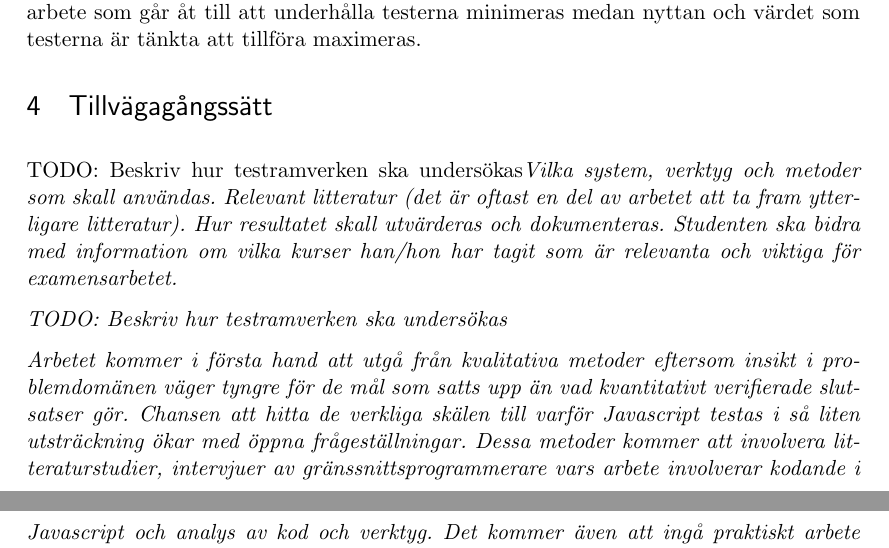
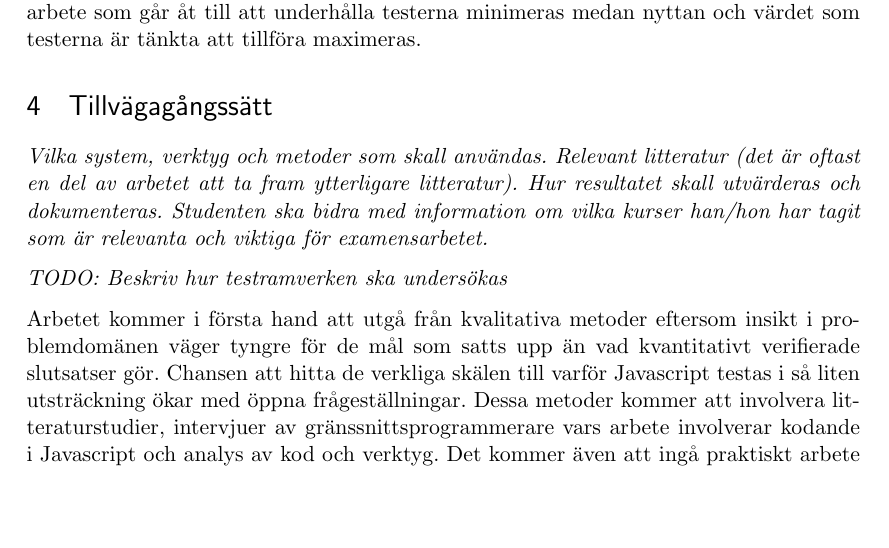
Before and after one commit to emilwall/exjobb, a LaTeX document (exjobbspec_emilwall.tex): two parts of pages 3 and 4 of 5 before the commit and part of page 3 of 5 after it, the two joined at a grey line, cut so that both start at the same text, the shorter picture padded with empty space. Compiled offline with pdfLaTeX.

Commit message:
Add TODO to methods

```diff
--- a/exjobbspec_emilwall.tex
+++ b/exjobbspec_emilwall.tex
@@ -78,9 +78,9 @@ En redogörelse för hur man praktiskt kan gå till väga för att testa Javascr
 
 \section{Tillvägagångssätt}
 
-\textit{Vilka system, verktyg och metoder som skall användas. Relevant litteratur (det är oftast en del av arbetet att ta fram ytterligare litteratur). Hur resultatet skall utvärderas och dokumenteras. Studenten ska bidra med information om vilka kurser han/hon har tagit som är relevanta och viktiga för examensarbetet.
+\textit{Vilka system, verktyg och metoder som skall användas. Relevant litteratur (det är oftast en del av arbetet att ta fram ytterligare litteratur). Hur resultatet skall utvärderas och dokumenteras. Studenten ska bidra med information om vilka kurser han/hon har tagit som är relevanta och viktiga för examensarbetet.}
 
-TODO: Beskriv hur testramverken ska undersökas}
+\textit{TODO: Beskriv hur testramverken ska undersökas}
 
 Arbetet kommer i första hand att utgå från kvalitativa metoder eftersom insikt i problemdomänen väger tyngre för de mål som satts upp än vad kvantitativt verifierade slutsatser gör. Chansen att hitta de verkliga skälen till varför Javascript testas i så liten utsträckning ökar med öppna frågeställningar. Dessa metoder kommer att involvera litteraturstudier, intervjuer av gränssnittsprogrammerare vars arbete involverar kodande i Javascript och analys av kod och verktyg. Det kommer även att ingå praktiskt arbete vid utvärdering av de olika testramverken samt tillämpning av testning i ett projekt som författaren tidigare varit delaktig i på företaget, i syfte att kunna beskriva en process för att skriva tester och ge inblick i typiska problem utifrån praktisk erfarenhet.
 
```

··········

§ **Work instructions**: Reproduce the listing exactly, minus its pictures.

§ **Expected output**:
Before and after one commit to emilwall/exjobb, a LaTeX document (exjobbspec_emilwall.tex): two parts of pages 3 and 4 of 5 before the commit and part of page 3 of 5 after it, the two joined at a grey line, cut so that both start at the same text, the shorter picture padded with empty space. Compiled offline with pdfLaTeX.

Commit message:
Add TODO to methods

```diff
--- a/exjobbspec_emilwall.tex
+++ b/exjobbspec_emilwall.tex
@@ -78,9 +78,9 @@ En redogörelse för hur man praktiskt kan gå till väga för att testa Javascr
 
 \section{Tillvägagångssätt}
 
-\textit{Vilka system, verktyg och metoder som skall användas. Relevant litteratur (det är oftast en del av arbetet att ta fram ytterligare litteratur). Hur resultatet skall utvärderas och dokumenteras. Studenten ska bidra med information om vilka kurser han/hon har tagit som är relevanta och viktiga för examensarbetet.
+\textit{Vilka system, verktyg och metoder som skall användas. Relevant litteratur (det är oftast en del av arbetet att ta fram ytterligare litteratur). Hur resultatet skall utvärderas och dokumenteras. Studenten ska bidra med information om vilka kurser han/hon har tagit som är relevanta och viktiga för examensarbetet.}
 
-TODO: Beskriv hur testramverken ska undersökas}
+\textit{TODO: Beskriv hur testramverken ska undersökas}
 
 Arbetet kommer i första hand att utgå från kvalitativa metoder eftersom insikt i problemdomänen väger tyngre för de mål som satts upp än vad kvantitativt verifierade slutsatser gör. Chansen att hitta de verkliga skälen till varför Javascript testas i så liten utsträckning ökar med öppna frågeställningar. Dessa metoder kommer att involvera litteraturstudier, intervjuer av gränssnittsprogrammerare vars arbete involverar kodande i Javascript och analys av kod och verktyg. Det kommer även att ingå praktiskt arbete vid utvärdering av de olika testramverken samt tillämpning av testning i ett projekt som författaren tidigare varit delaktig i på företaget, i syfte att kunna beskriva en process för att skriva tester och ge inblick i typiska problem utifrån praktisk erfarenhet.
 
```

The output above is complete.